Tag Archives: Sherry Genga

Can suicide be in your family’s future?

-Written by Sherry Genga, author of The Shattered Oak

With suicide you never know what thoughts are racing through the saddened mind. Sometimes we can’t fathom that our friend, sibling, mother or father committed suicide. People around them felt like they were so happy, always laughing and smiling, never revealing signs that they were so depressed. Look at Robert Williams the famous comedian, who was always passing a joke. Suicidal people wear a mask and rarely share their true self or feelings. Whether they are ashamed of their depression or feel alone where they cannot trust anyone, they keep their thoughts a secret. Suicidal people want their privacy and don’t have the courage to ask for help when their mental state manifests the thoughts of choosing death. They may feel like they are in a vacuum, with darkness slowly seeping in and their breathing trending towards hyperventilation. Suicidal minds can feel blurred and even upside down, bringing them to the brink of insanity. In successful attempts, their demise is silent and not very forgiving. I know first-hand as a family member experienced several suicide attempts.

            As I described in the book, The Shattered Oak, the victim was a recipient of domestic abuse from her husband. She took solace under the strong oak tree in her front yard. As she sunk further into mental illness, the oak too became distress and ill.  In Barbara’s case she was lucky by surviving three suicide attempts. As we know some aren’t so lucky. I think most of us do occasionally struggle with depression but most filter it back out and let it go. Sometimes struggling makes us a stronger and gives us perspective to let go of our past and absorb our mistakes along the way. Most of us struggle with self-worth issues, but normally we rise to the occasion and succeeded. Depression can intervene in that thought process and cause us to focus on the negative. Psychologists continually try to understand why a person’s negative view of their situation outweighs their desire to live. Clinical studies have shown that stressful situations can actually bring on a form of mental illness where the person is not totally in control of their decisions. For the families of those victims many questions go unanswered.

            Surviving suicide attempts and addressing mental illness can alter our viewpoint. Life is meant to present choices from our experiences that can change us for the positive. Barbara recovered after living through heartaches and burdens that transformed her future. Even those of us who live relatively normal lives, can learn that we have the sole capability to make beneficial choices in life. It’s how we elect to see, digest and live our lives that matters. The survival of the victim and her family in The Shattered Oak inspires us and reminds us that if we are struggling from thoughts of suicide from domestic abuse there are resources available. Family members should watch for the warning signs and not let the victim distance themselves from everyone.

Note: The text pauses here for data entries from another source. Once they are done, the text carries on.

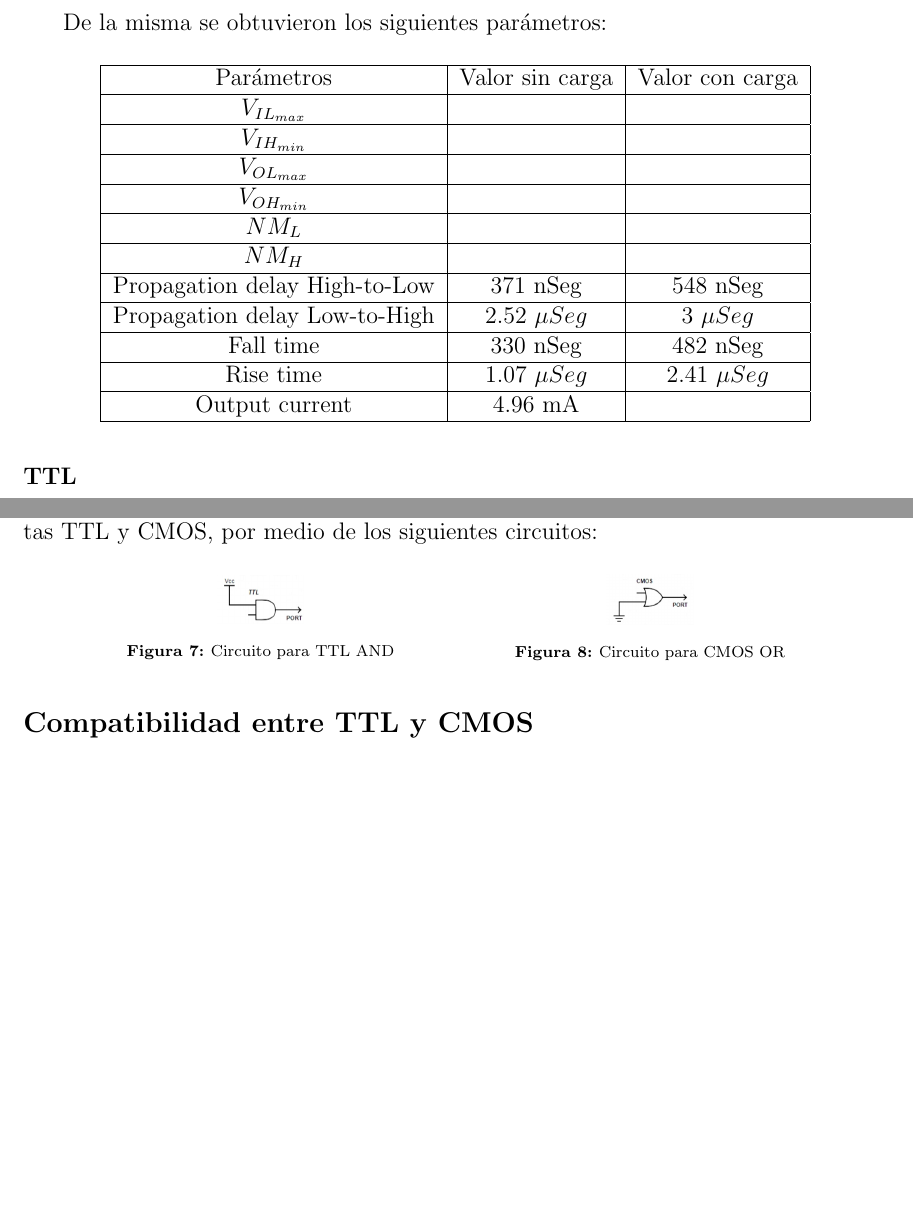
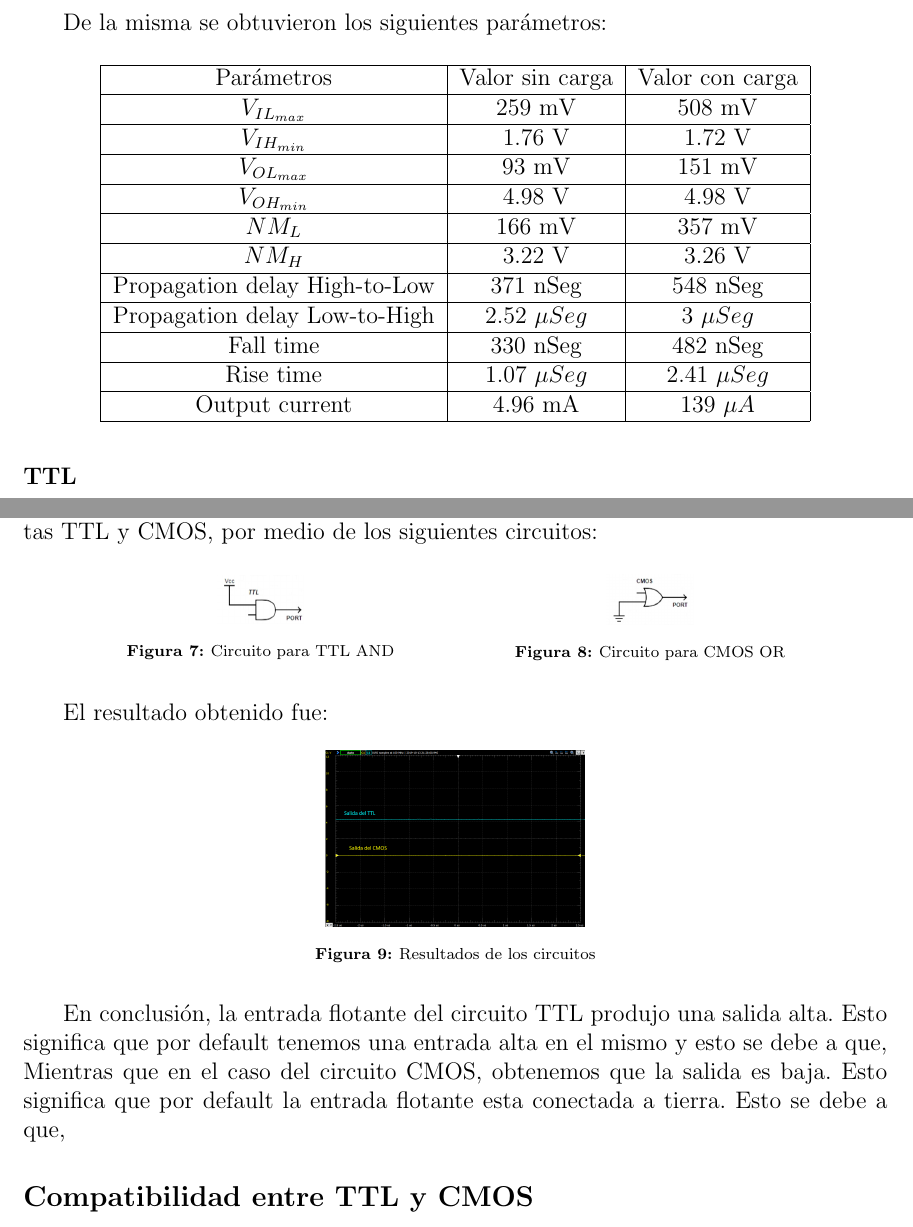
Before and after one commit to itba-electro3-2019/tp2-grupo-4, a LaTeX document (Informe/Informe.tex, which reads Informe/Ejercicio1/Ejercicio1.tex, Informe/Ejercicio5/Ejercicio5.tex): two parts of pages 5 and 9 of 10, joined at a grey line, cut so that both start at the same text, the shorter picture padded with empty space. Compiled offline with pdfLaTeX.

Commit message:
Ultimas mediciones puestas antes de dormir

```diff
--- a/Informe/Ejercicio1/Ejercicio1.tex
+++ b/Informe/Ejercicio1/Ejercicio1.tex
@@ -70,17 +70,17 @@ De la misma se obtuvieron los siguientes parámetros:
 		\hline
 		Parámetros & Valor sin carga & Valor con carga\\
 		\hline
-		$V_{IL_{max}}$ & & \\
+		$V_{IL_{max}}$ & 259 mV & 508 mV\\
 		\hline
-		$V_{IH_{min}}$ & & \\
+		$V_{IH_{min}}$ & 1.76 V & 1.72 V\\
 		\hline
-		$V_{OL_{max}}$ & & \\
+		$V_{OL_{max}}$ & 93 mV & 151 mV\\
 		\hline
-		$V_{OH_{min}}$ & & \\
+		$V_{OH_{min}}$ & 4.98 V & 4.98 V\\
 		\hline
-		$NM_{L}$ & & \\
+		$NM_{L}$ & 166 mV & 357 mV\\
 		\hline
-		$NM_{H}$ & & \\
+		$NM_{H}$ & 3.22 V & 3.26 V\\
 		\hline
 		Propagation delay High-to-Low & 371 nSeg &  548 nSeg\\
 		\hline
@@ -90,7 +90,7 @@ De la misma se obtuvieron los siguientes parámetros:
 		\hline
 		Rise time & 1.07 $\mu Seg$ & 2.41 $\mu Seg$\\
 		\hline
-		Output current & 4.96 mA & \\
+		Output current & 4.96 mA & 139 $\mu A$\\
 		\hline
 	\end{tabular}
 \end{table}
--- a/Informe/Ejercicio5/Ejercicio5.tex
+++ b/Informe/Ejercicio5/Ejercicio5.tex
@@ -17,8 +17,15 @@ En está subsección vamos a desarrollar el comportamiento que tiene las compues
 		\caption{Circuito para CMOS OR}
 	\end{minipage}
 \end{figure}
+El resultado obtenido fue:
+\begin{figure}[H]
+	\centering
+	\includegraphics[width=0.3\textwidth]{Ejercicio5/Flotante.png}
+	\caption{Resultados de los circuitos}
+\end{figure}
 
-%%%%Falta agregar resultados de la experimentacion
+En conclusión, la entrada flotante del circuito TTL produjo una salida alta. Esto significa que por default tenemos una entrada alta en el mismo y esto se debe a que, %Falta razon del porque .
+Mientras que en el caso del circuito CMOS, obtenemos que la salida es baja. Esto significa que por default la entrada flotante esta conectada a tierra. Esto se debe a que, %Falta explicacion.
 
 \subsection{Compatibilidad entre TTL y CMOS}
 A continuación vamos a ver los problemas presentados en el circuito de la figura \ref{fig:eje5_1}, así como los problemas que está presenta.
```
Also changed, not shown: Informe/Informe.pdf.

Suicide is on the rise and it is time we looked more closely at the link to stress from a variety of conditions including domestic abuse, as a primary trigger.

-More information on the book, The Shattered Oak can be found on the website:

www.theshatteredoak.com

Powerful personal story on domestic abuse and mental illness

This is a powerful new story told by the daughter of a women who suffered from domestic abuse, attempted suicide and incarceration in a mental institution. This book was written from the perspective of the mother and takes us through her emotional lifetime of trauma. I edited it and was totally engulfed in the tragedy and surprised at the ending. It is worth reading if you or anyone you know has been involved in the fear and sadness of a domestic situation or who has faced suicide or mental illness. I learned a lot and am much more empathetic for those who undergo this mental dysfunction. It will be out in February 2019.

Link to the book for pre-publishing purchase: Click Here

The Shattered Oak by Sherry Genga

A once vibrant oak tree in her yard began dying, voicing cries of help through its dead leaves and moss-covered branches. Inside the house Barbara too was in crisis, the recipient of her husband’s anger and rage. As time passes Barbara can no longer stay strong. While she deals with her own demons, the oak too weakens. Based on a true story, this woman takes us inside her emotionally charged existence, letting us feel the anguish of domestic abuse, divorce, attempted suicides, and incarceration in a mental institution. A savior finally unravels the mystery surrounding her dysfunctional mental state and leads her on the path to recovery. This book is a must-read for anyone going through domestic abuse or depression, or family members who are trying to make sense out of the situation.

This is an excellent book. We, as physicians, must always question that the obvious answer may not be correct. Medicine is a career of learning, unlearning, and learning anew as new diseases and cures are discovered. We should never avoid questioning a diagnosis or treatment as was well demonstrated by this book. –Mark Tuttle, MD